## Records:
□ □ □ □ □
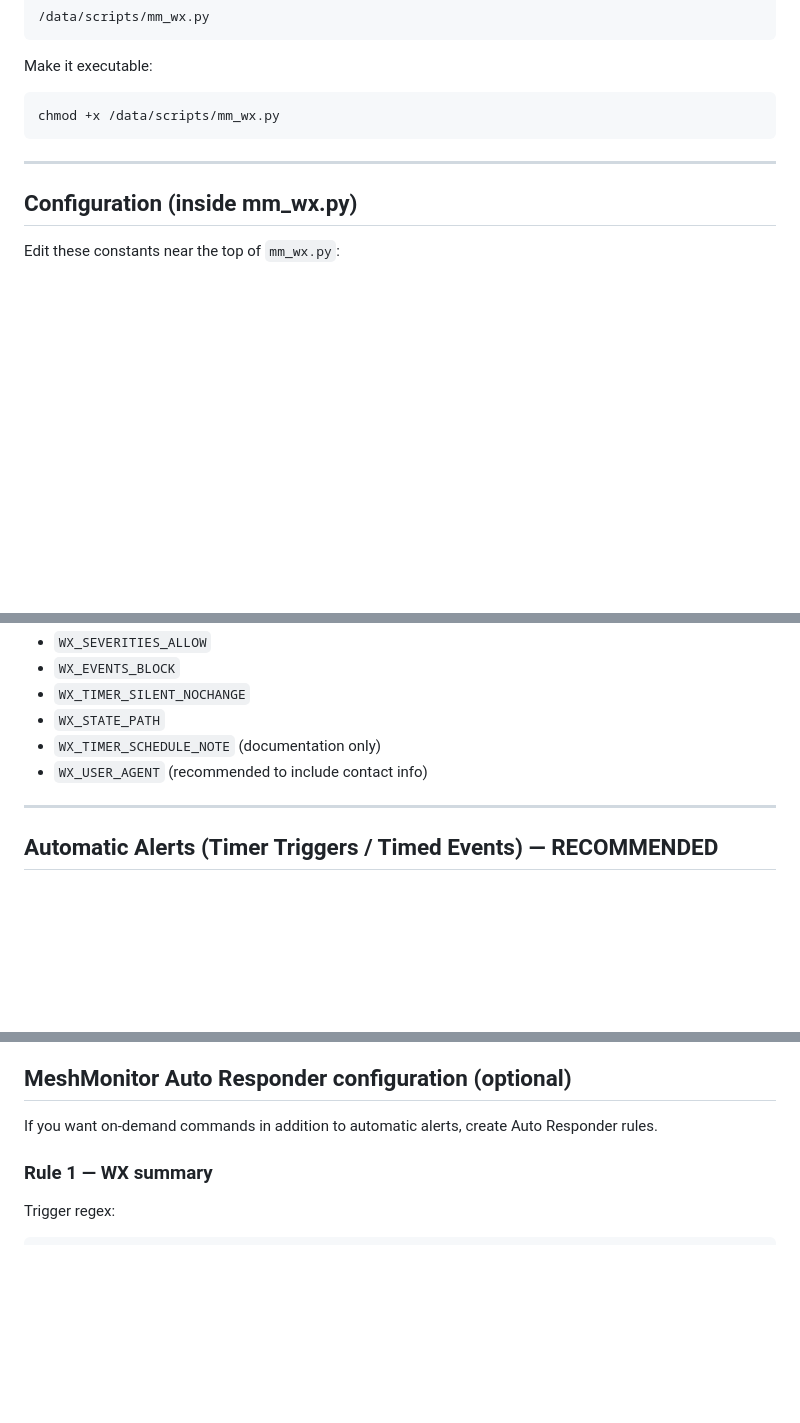
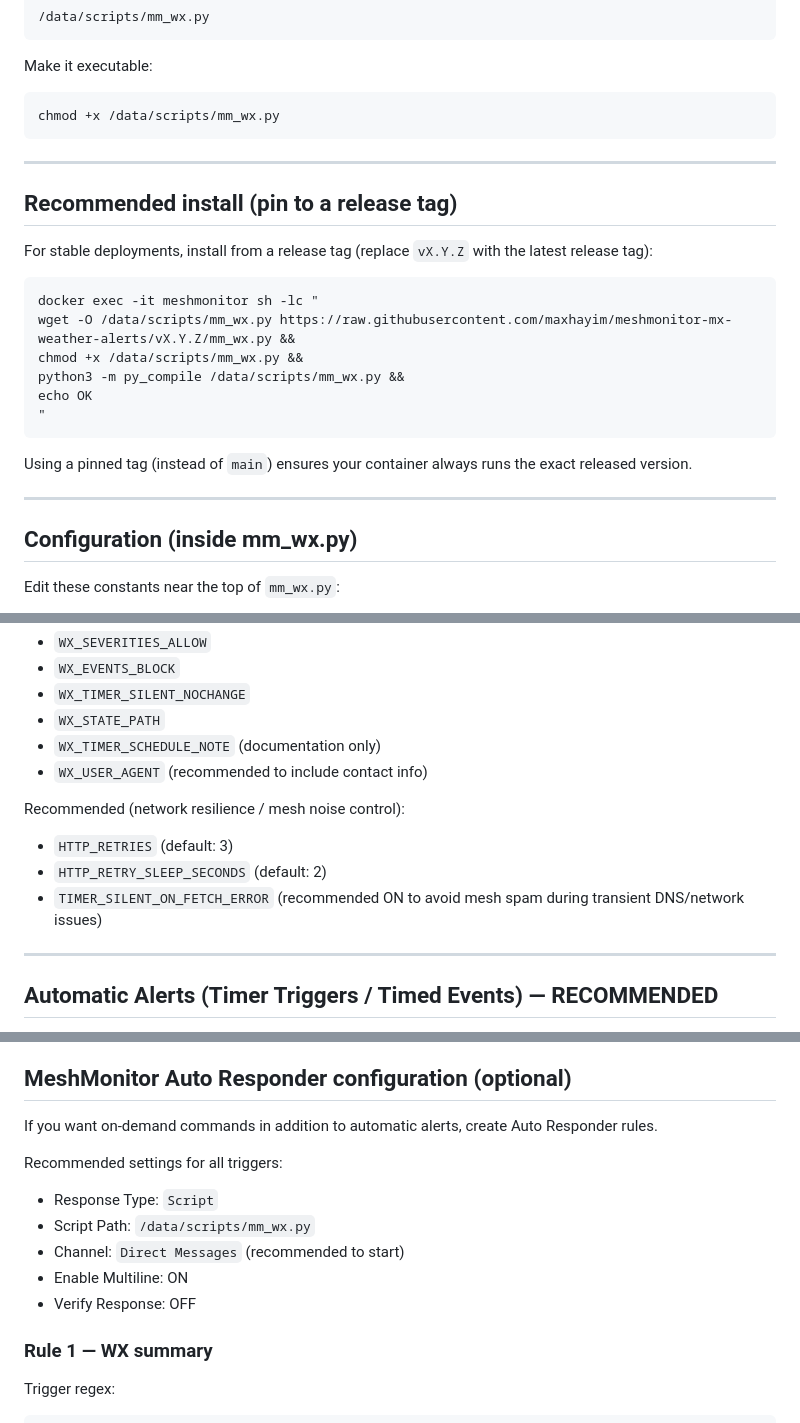
Before and after one commit to maxhayim/meshmonitor-mx-weather-alerts, a Markdown page: README.md, 3 parts joined by grey strips. GitHub-like rendering; blank space fills up the shorter version.

```diff
--- a/README.md
+++ b/README.md
@@ -85,6 +86,21 @@ Make it executable:
 
 ---
 
+## Recommended install (pin to a release tag)
+
+For stable deployments, install from a release tag (replace `vX.Y.Z` with the latest release tag):
+
+    docker exec -it meshmonitor sh -lc "
+    wget -O /data/scripts/mm_wx.py https://raw.githubusercontent.com/maxhayim/meshmonitor-mx-weather-alerts/vX.Y.Z/mm_wx.py &&
+    chmod +x /data/scripts/mm_wx.py &&
+    python3 -m py_compile /data/scripts/mm_wx.py &&
+    echo OK
+    "
+
+Using a pinned tag (instead of `main`) ensures your container always runs the exact released version.
+
+---
+
 ## Configuration (inside mm_wx.py)
 
 Edit these constants near the top of `mm_wx.py`:
@@ -100,6 +116,11 @@ Optional:
 - `WX_STATE_PATH`
 - `WX_TIMER_SCHEDULE_NOTE` (documentation only)
 - `WX_USER_AGENT` (recommended to include contact info)
+
+Recommended (network resilience / mesh noise control):
+- `HTTP_RETRIES` (default: 3)
+- `HTTP_RETRY_SLEEP_SECONDS` (default: 2)
+- `TIMER_SILENT_ON_FETCH_ERROR` (recommended ON to avoid mesh spam during transient DNS/network issues)
 
 ---
 
@@ -147,6 +168,13 @@ If you want a heartbeat message even when nothing changes, set:
 ## MeshMonitor Auto Responder configuration (optional)
 
 If you want on-demand commands in addition to automatic alerts, create Auto Responder rules.
+
+Recommended settings for all triggers:
+- Response Type: `Script`
+- Script Path: `/data/scripts/mm_wx.py`
+- Channel: `Direct Messages` (recommended to start)
+- Enable Multiline: ON
+- Verify Response: OFF
 
 ### Rule 1 — WX summary
 
```
Also changed, not shown: other parts of README.md (+24 -18 lines).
□ □ □ □ □
## What is needed:
Give back each of the records above word for word, apart from the pictures.

## Task output:
Before and after one commit to maxhayim/meshmonitor-mx-weather-alerts, a Markdown page: README.md, 3 parts joined by grey strips. GitHub-like rendering; blank space fills up the shorter version.

```diff
--- a/README.md
+++ b/README.md
@@ -85,6 +86,21 @@ Make it executable:
 
 ---
 
+## Recommended install (pin to a release tag)
+
+For stable deployments, install from a release tag (replace `vX.Y.Z` with the latest release tag):
+
+    docker exec -it meshmonitor sh -lc "
+    wget -O /data/scripts/mm_wx.py https://raw.githubusercontent.com/maxhayim/meshmonitor-mx-weather-alerts/vX.Y.Z/mm_wx.py &&
+    chmod +x /data/scripts/mm_wx.py &&
+    python3 -m py_compile /data/scripts/mm_wx.py &&
+    echo OK
+    "
+
+Using a pinned tag (instead of `main`) ensures your container always runs the exact released version.
+
+---
+
 ## Configuration (inside mm_wx.py)
 
 Edit these constants near the top of `mm_wx.py`:
@@ -100,6 +116,11 @@ Optional:
 - `WX_STATE_PATH`
 - `WX_TIMER_SCHEDULE_NOTE` (documentation only)
 - `WX_USER_AGENT` (recommended to include contact info)
+
+Recommended (network resilience / mesh noise control):
+- `HTTP_RETRIES` (default: 3)
+- `HTTP_RETRY_SLEEP_SECONDS` (default: 2)
+- `TIMER_SILENT_ON_FETCH_ERROR` (recommended ON to avoid mesh spam during transient DNS/network issues)
 
 ---
 
@@ -147,6 +168,13 @@ If you want a heartbeat message even when nothing changes, set:
 ## MeshMonitor Auto Responder configuration (optional)
 
 If you want on-demand commands in addition to automatic alerts, create Auto Responder rules.
+
+Recommended settings for all triggers:
+- Response Type: `Script`
+- Script Path: `/data/scripts/mm_wx.py`
+- Channel: `Direct Messages` (recommended to start)
+- Enable Multiline: ON
+- Verify Response: OFF
 
 ### Rule 1 — WX summary
 
```
Also changed, not shown: other parts of README.md (+24 -18 lines).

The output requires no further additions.